BEGIN

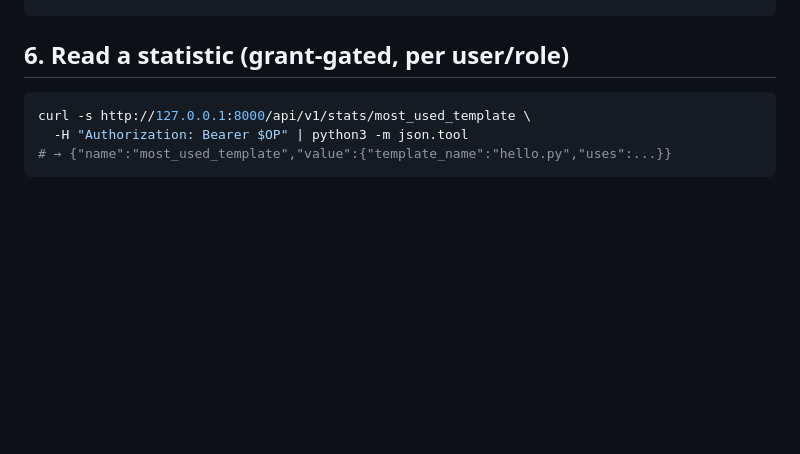
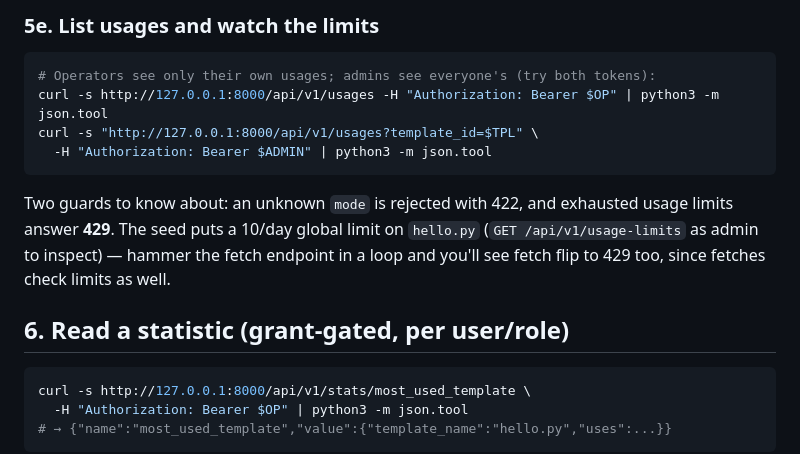
Before and after one commit to ofarias-atentus/atrecovery-service, a Markdown page: TUTORIAL.md, the part around one of its changes. Rendered like a GitHub page; blank space fills up the shorter version.

````diff
--- a/TUTORIAL.md
+++ b/TUTORIAL.md
@@ -150,3 +203,16 @@ curl -s "http://127.0.0.1:8000/api/v1/beacons?usage_id=$USAGE" \
+### 5e. List usages and watch the limits
+
+```bash
+# Operators see only their own usages; admins see everyone's (try both tokens):
+curl -s http://127.0.0.1:8000/api/v1/usages -H "Authorization: Bearer $OP" | python3 -m json.tool
+curl -s "http://127.0.0.1:8000/api/v1/usages?template_id=$TPL" \
+  -H "Authorization: Bearer $ADMIN" | python3 -m json.tool
+```
+
+Two guards to know about: an unknown `mode` is rejected with 422, and exhausted
+usage limits answer **429**. The seed puts a 10/day global limit on `hello.py`
+(`GET /api/v1/usage-limits` as admin to inspect) — hammer the fetch endpoint in a
+loop and you'll see fetch flip to 429 too, since fetches check limits as well.
 
 ## 6. Read a statistic (grant-gated, per user/role)
 
````
Also changed, not shown: other parts of TUTORIAL.md (+56 -3 lines).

END

**What is required**
Show, from the material above, each line that includes the string "fetch".

**Written answer**
+(`GET /api/v1/usage-limits` as admin to inspect) — hammer the fetch endpoint in a
+loop and you'll see fetch flip to 429 too, since fetches check limits as well.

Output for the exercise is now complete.